#### WHAT IS EXPECTED:
Check every line of the entries that follow, and copy the ones containing "content".

#### RECORDS SHOWN:
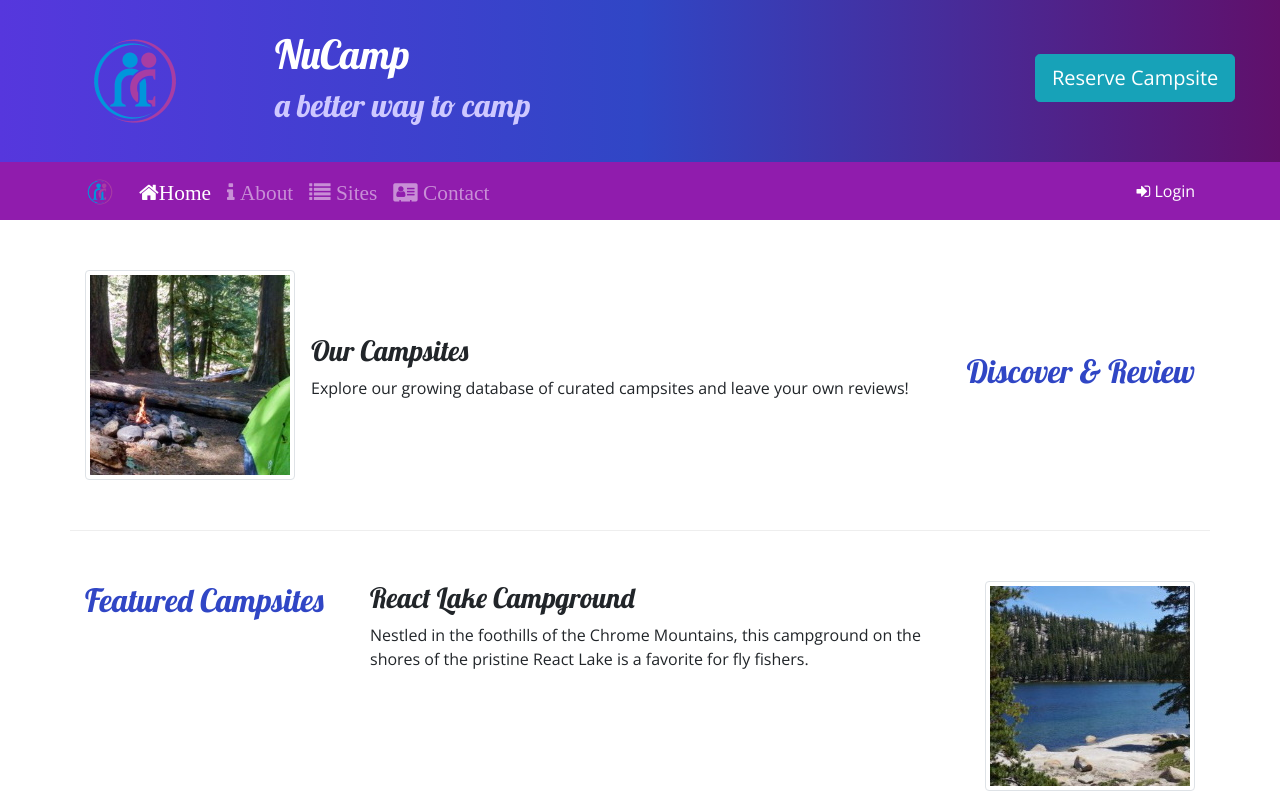
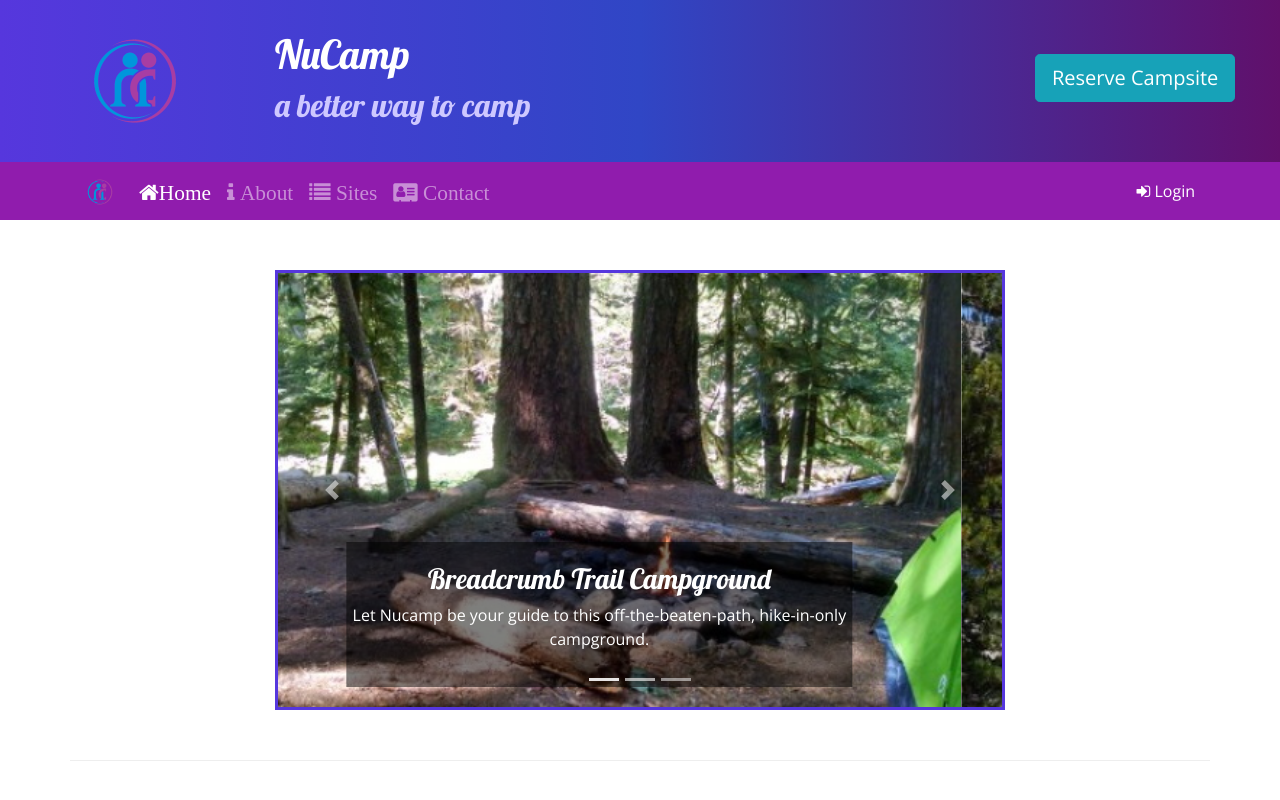
Before and after one commit to Emad-84/Campsite-bootstrap, a website: page index.html in a window 1280 px wide. Shown: the top 800 px of the page. Drawn offline with nearby package versions, Linux system fonts and the light colour scheme.

Commit message:
added carousel

```diff
--- a/css/styles.css
+++ b/css/styles.css
@@ -43,3 +43,11 @@ header h2 {
     border-top: none;
     padding: 10px;
 }
+
+.carousel-caption {
+    background-color: rgba(0, 0, 0, 0.5);
+}
+
+.carousel {
+    border: solid #5637DD;
+}
--- a/index.html
+++ b/index.html
@@ -99,6 +99,49 @@
     </div>
 
     <div class="container">
+        <div class="row row-content">
+            <div class="col-md-8 mx-auto">
+                <div class="carousel slide" id="homeCarousel" data-ride="carousel">
+                    <ol class="carousel-indicators">
+                        <li data-target="#homeCarousel" data-slide-to="0" class="active"> </li>
+                        <li data-target="#homeCarousel" data-slide-to="1"> </li>
+                        <li data-target="#homeCarousel" data-slide-to="2"> </li>
+                    </ol>
+                    <div class="carousel-inner">
+                        <div class="carousel-item active">
+                            <img class="d-block w-100" src="img/breadcrumb-trail.jpg" alt="Breadcrumb Trail Campground">
+                            <div class="carousel-caption">
+                                <h3>Breadcrumb Trail Campground</h3>
+                                <p class="d-none d-sm-block">Let Nucamp be your guide to this off-the-beaten-path, hike-in-only campground.</p>
+                            </div>
+                        </div>
+                        <div class="carousel-item">
+                            <img class="d-block w-100" src="img/react-lake.jpg" alt="React Lake Campground">
+                            <div class="carousel-caption">
+                                <h3>React Lake Campground</h3>
+                                <p class="d-none d-sm-block">Nestled in the foothills of the Chrome Mountains, this campground on the shores of the pristine React Lake is a favorite for fly fishers</p>
+                                </div>
+                        </div>
+                        <div class="carousel-item">
+                            <img class="d-block w-100" src="img/chrome-river.jpg" alt="Chrome River Campground">
+                            <div class="carousel-caption">
+                                <h3>Chrome River Campground</h3>
+                                <p class="d-none d-sm-block">Spend a few sunny days and starry nights beneath a canopy of old-growth firs at this enchanting spot by the Chrome River.</p>
+                            </div>
+                        </div>
+                    </div>
+                    <a class="carousel-control-prev" href="#homeCarousel" role="button" data-slide="prev">
+                        <i class="carousel-control-prev-icon"> </i>
+                        <i class="sr-only">Previous</i>
+                    </a>
+                    <a class="carousel-control-next" href="#homeCarousel" role="button" data-slide="next">
+                        <i class="carousel-control-next-icon"> </i>
+                        <i class="sr-only">next</i>
+
+                    </a>
+                </div>
+            </div>
+        </div>
 
         <div class="row row-content
         align-items-center">
```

#### WRITTEN SOLUTION:
+        <div class="row row-content">
         <div class="row row-content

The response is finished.